SUPPLIED MATERIAL ▸
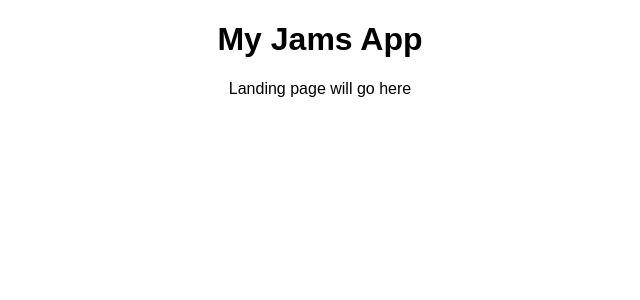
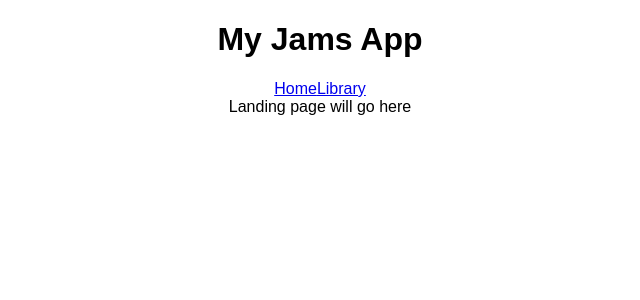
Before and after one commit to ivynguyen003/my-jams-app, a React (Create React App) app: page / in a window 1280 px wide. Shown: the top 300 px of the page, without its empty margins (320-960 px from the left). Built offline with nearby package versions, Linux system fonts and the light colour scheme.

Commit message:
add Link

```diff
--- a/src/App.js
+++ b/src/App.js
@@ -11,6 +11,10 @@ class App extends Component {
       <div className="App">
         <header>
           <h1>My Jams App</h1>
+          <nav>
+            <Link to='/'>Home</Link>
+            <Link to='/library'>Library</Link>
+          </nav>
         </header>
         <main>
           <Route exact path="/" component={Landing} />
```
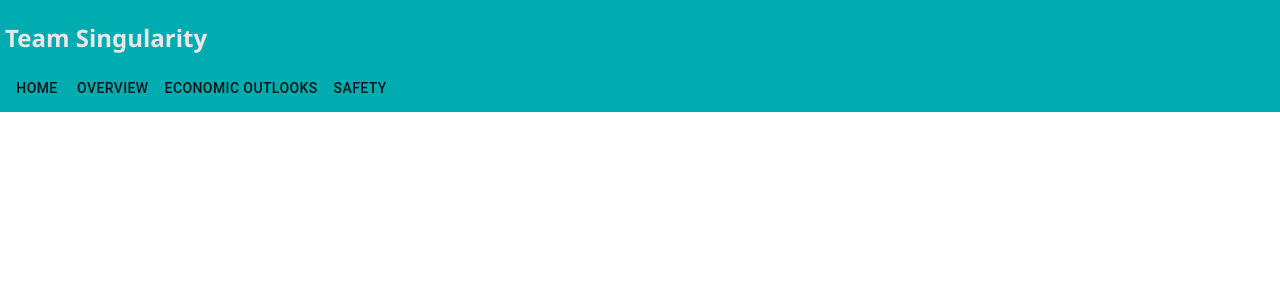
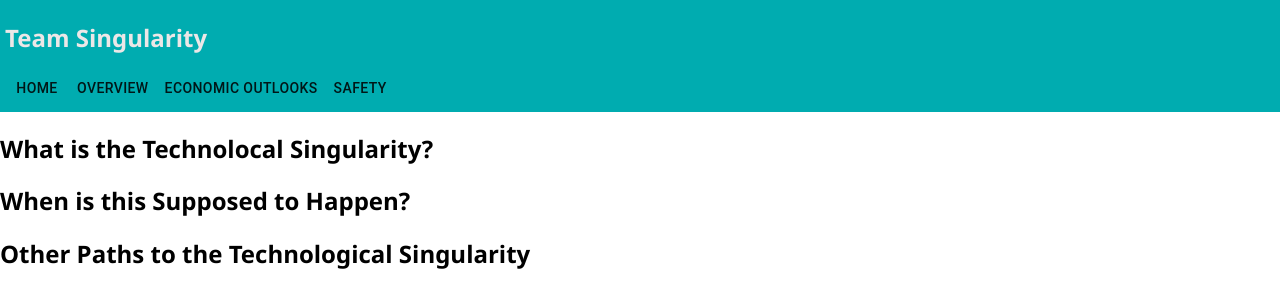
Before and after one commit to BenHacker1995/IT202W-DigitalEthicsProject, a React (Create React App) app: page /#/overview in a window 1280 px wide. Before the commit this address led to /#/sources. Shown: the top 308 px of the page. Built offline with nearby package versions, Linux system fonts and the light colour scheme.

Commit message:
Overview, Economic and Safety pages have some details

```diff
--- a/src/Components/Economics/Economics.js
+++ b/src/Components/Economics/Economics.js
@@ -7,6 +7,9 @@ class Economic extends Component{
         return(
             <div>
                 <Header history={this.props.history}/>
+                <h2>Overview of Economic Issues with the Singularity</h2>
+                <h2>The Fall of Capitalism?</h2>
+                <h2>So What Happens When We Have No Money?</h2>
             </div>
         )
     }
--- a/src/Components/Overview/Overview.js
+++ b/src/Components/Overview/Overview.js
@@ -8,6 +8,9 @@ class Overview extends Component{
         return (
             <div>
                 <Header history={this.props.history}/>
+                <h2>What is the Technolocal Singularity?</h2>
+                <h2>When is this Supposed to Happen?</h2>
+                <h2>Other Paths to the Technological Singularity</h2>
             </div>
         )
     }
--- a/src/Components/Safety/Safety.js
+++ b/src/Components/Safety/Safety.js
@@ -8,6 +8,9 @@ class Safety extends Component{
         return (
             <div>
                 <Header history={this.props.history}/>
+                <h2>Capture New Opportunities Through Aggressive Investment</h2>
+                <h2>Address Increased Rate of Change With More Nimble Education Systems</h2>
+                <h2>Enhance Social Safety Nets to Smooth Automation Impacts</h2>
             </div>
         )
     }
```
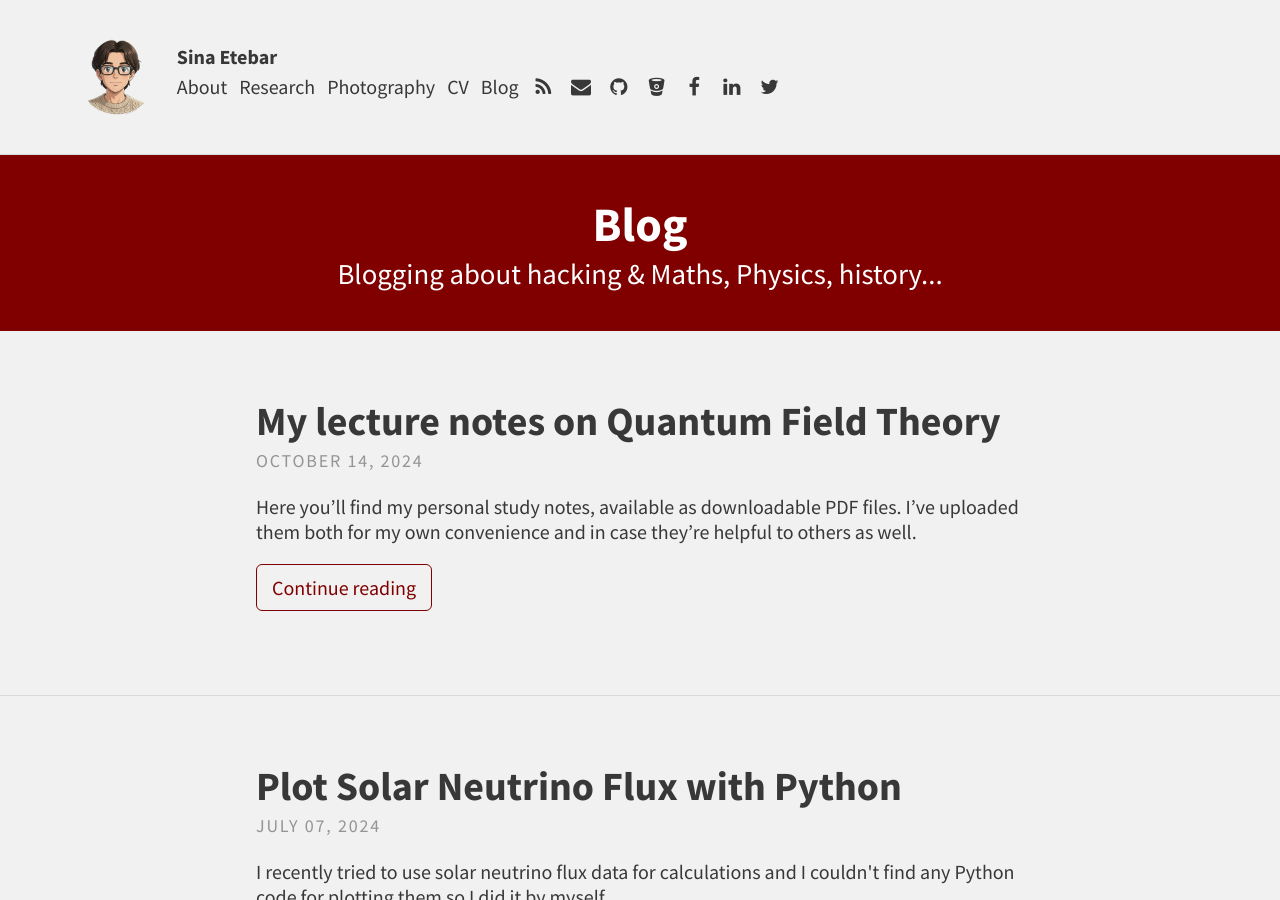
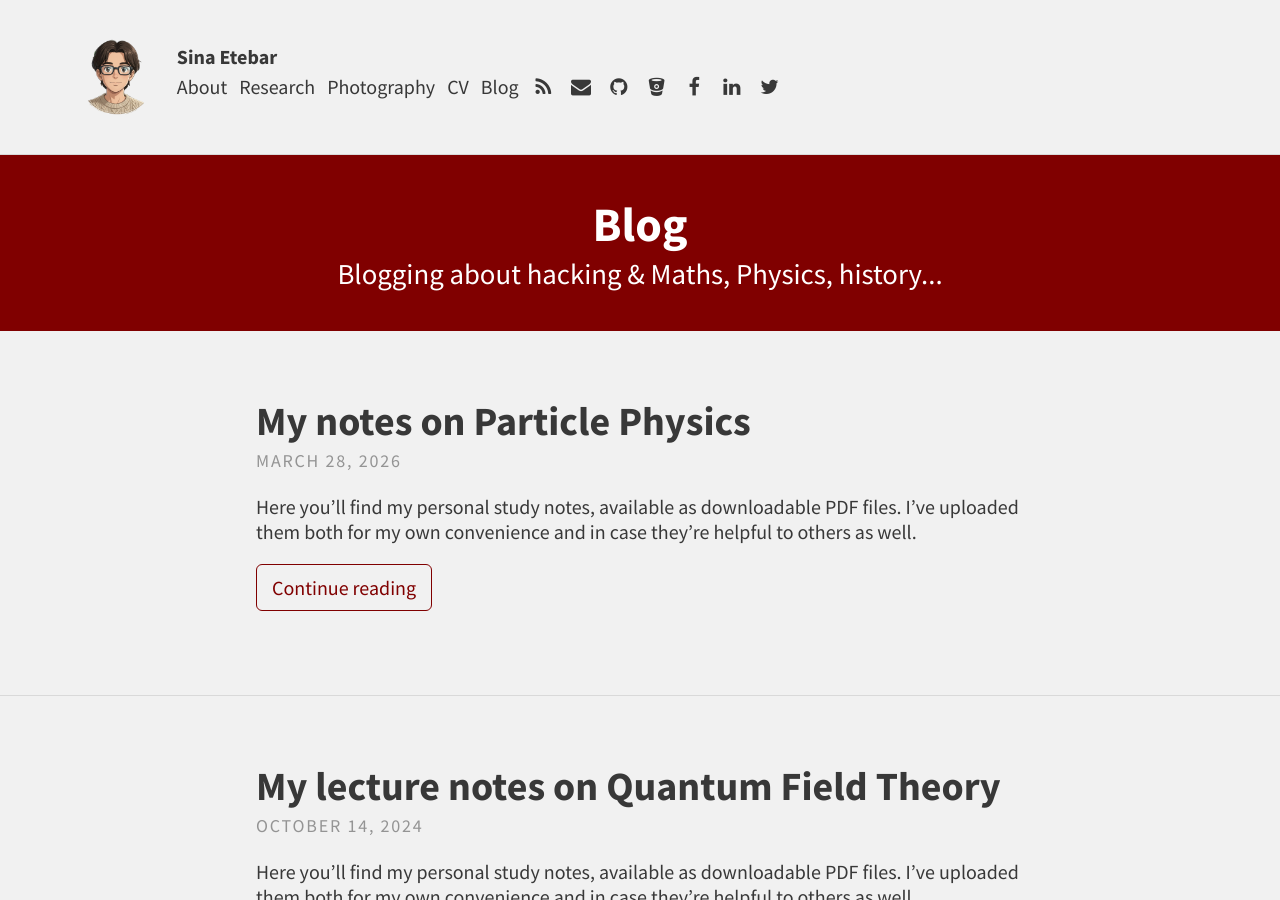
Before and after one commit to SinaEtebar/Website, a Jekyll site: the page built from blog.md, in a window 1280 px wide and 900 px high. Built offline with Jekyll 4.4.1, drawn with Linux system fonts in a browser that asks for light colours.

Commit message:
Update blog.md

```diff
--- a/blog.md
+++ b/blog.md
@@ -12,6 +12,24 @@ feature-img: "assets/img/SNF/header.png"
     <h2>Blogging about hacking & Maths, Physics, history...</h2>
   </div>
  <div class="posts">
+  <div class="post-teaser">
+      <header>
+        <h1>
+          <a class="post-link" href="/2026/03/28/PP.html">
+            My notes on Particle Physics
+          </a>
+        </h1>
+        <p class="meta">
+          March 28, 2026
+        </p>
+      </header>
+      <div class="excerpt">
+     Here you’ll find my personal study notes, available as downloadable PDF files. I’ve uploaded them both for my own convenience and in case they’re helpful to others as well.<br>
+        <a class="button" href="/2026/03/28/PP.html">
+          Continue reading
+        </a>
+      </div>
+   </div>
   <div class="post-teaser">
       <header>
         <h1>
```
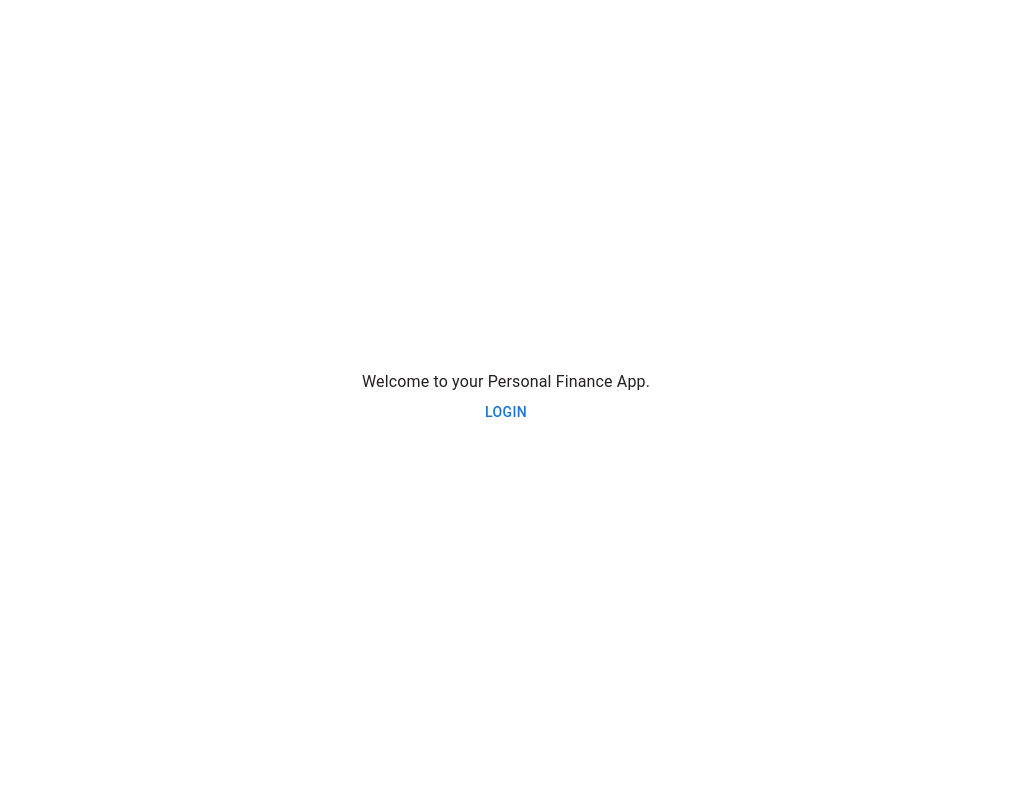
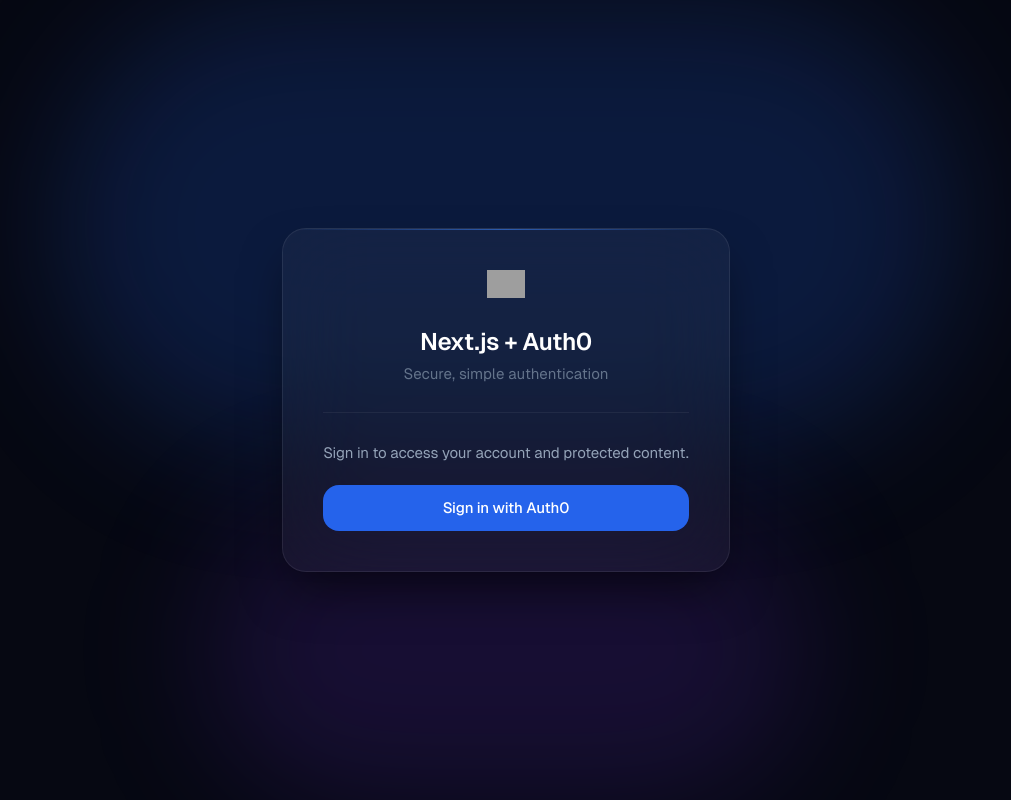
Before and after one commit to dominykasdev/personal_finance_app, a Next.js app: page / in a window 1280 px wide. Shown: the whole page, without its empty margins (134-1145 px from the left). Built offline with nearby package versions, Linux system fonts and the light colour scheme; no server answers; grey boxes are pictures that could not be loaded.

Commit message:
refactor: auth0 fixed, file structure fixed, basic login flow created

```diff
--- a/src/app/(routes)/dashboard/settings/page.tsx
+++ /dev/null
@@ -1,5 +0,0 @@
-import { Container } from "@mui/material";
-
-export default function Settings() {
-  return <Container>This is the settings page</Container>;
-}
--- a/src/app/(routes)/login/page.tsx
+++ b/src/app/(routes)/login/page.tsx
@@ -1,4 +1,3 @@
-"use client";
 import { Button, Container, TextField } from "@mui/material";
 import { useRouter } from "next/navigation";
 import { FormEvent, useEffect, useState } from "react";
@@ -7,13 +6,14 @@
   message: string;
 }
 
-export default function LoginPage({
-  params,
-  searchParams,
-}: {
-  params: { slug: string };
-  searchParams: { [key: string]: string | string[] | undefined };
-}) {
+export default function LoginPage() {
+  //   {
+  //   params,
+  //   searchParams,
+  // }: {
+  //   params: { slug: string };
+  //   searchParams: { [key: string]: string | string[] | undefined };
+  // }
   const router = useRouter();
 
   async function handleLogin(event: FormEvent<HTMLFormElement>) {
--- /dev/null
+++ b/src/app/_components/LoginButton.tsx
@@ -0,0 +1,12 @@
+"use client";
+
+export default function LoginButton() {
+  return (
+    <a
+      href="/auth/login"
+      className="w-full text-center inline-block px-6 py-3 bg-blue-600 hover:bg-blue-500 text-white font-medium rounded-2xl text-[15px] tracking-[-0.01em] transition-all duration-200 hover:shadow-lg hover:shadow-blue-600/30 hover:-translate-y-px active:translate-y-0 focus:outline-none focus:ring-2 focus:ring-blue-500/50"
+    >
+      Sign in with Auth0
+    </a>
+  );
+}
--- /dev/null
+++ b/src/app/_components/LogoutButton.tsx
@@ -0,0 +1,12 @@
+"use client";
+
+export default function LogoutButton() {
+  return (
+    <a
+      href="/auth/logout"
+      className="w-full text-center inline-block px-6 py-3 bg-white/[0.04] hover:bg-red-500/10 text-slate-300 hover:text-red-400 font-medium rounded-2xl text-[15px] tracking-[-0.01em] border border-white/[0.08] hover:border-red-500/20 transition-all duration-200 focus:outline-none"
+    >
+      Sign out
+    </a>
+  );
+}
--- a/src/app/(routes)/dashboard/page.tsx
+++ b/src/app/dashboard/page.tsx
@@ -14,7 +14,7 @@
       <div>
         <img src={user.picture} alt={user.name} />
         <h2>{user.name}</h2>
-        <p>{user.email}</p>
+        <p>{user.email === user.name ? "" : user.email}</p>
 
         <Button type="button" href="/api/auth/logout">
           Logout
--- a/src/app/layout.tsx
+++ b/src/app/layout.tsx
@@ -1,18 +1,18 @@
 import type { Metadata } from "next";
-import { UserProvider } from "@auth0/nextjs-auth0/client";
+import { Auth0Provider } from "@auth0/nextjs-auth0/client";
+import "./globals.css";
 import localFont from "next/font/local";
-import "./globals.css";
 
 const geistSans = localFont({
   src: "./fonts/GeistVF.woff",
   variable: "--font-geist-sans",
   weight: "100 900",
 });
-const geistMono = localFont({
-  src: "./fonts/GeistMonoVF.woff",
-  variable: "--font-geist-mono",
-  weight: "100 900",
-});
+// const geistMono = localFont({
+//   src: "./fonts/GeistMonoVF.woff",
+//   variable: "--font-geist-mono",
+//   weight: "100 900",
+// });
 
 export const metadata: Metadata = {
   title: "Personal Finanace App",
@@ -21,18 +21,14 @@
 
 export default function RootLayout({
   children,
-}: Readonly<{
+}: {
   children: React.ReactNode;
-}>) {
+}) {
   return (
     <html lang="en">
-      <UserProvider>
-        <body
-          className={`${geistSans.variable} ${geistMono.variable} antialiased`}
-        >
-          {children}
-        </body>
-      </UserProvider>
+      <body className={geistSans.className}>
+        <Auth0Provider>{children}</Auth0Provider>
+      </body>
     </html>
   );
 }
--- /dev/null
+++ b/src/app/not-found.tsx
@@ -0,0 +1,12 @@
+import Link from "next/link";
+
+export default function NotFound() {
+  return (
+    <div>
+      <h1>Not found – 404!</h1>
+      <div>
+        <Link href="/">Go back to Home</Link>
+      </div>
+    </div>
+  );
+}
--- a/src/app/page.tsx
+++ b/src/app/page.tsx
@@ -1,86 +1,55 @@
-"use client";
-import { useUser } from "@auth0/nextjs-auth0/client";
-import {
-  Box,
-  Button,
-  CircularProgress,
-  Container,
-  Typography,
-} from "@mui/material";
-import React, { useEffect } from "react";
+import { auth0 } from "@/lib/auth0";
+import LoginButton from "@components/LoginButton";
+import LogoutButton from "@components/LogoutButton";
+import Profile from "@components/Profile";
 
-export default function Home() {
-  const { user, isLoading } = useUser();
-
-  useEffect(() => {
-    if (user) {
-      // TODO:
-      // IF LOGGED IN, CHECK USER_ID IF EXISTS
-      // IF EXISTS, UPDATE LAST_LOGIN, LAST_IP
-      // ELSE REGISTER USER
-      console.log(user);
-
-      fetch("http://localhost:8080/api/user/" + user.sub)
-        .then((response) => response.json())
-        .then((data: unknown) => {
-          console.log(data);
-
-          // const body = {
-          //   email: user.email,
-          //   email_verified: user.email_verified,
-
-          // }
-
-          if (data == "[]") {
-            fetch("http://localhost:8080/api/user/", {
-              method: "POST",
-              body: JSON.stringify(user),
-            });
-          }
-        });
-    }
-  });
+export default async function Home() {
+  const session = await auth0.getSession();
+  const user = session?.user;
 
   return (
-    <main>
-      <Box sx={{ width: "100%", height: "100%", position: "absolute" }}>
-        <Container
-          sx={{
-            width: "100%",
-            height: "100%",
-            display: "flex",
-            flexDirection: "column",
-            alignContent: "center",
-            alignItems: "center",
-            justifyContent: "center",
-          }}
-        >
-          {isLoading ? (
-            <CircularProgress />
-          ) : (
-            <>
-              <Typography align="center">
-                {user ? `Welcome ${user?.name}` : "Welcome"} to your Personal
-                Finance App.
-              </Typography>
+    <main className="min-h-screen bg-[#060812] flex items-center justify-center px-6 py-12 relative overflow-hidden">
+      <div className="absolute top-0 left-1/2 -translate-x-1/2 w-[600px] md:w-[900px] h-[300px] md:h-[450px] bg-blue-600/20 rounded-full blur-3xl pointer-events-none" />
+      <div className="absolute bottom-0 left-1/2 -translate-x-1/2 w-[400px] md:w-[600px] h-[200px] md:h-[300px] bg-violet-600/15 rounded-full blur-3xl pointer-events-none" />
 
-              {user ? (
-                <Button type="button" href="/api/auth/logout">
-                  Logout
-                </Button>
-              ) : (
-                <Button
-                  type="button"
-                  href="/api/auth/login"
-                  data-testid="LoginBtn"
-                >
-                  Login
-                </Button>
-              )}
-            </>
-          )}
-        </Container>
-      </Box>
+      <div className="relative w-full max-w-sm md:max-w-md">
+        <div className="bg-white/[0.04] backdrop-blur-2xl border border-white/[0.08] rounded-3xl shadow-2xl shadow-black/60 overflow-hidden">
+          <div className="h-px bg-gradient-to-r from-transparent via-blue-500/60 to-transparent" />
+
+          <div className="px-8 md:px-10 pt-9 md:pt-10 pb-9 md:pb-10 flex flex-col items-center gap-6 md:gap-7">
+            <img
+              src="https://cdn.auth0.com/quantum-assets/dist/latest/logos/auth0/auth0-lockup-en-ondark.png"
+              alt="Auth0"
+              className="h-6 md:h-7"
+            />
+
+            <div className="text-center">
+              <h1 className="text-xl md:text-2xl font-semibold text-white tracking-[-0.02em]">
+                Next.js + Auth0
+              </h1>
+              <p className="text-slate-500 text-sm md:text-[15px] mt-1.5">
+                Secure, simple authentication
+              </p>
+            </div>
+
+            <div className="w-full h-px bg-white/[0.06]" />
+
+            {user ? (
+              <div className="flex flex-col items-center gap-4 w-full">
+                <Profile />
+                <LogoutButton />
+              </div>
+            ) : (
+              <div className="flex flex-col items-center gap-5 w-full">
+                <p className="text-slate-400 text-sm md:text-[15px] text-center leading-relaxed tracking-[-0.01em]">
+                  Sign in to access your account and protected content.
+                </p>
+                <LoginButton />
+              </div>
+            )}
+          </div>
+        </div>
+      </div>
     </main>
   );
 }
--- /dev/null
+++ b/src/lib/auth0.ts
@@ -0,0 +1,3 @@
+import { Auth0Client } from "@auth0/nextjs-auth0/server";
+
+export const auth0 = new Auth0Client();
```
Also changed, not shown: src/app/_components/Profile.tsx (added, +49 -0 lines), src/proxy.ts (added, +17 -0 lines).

EXERCISE DETAILS ▸ Pick out every line of the listing containing the word "function", and show those lines.

OUTPUT OF THE TASK ▸
-export default function Settings() {
-export default function LoginPage({
+export default function LoginPage() {
   async function handleLogin(event: FormEvent<HTMLFormElement>) {
+export default function LoginButton() {
+export default function LogoutButton() {
 export default function RootLayout({
+export default function NotFound() {
-export default function Home() {
+export default async function Home() {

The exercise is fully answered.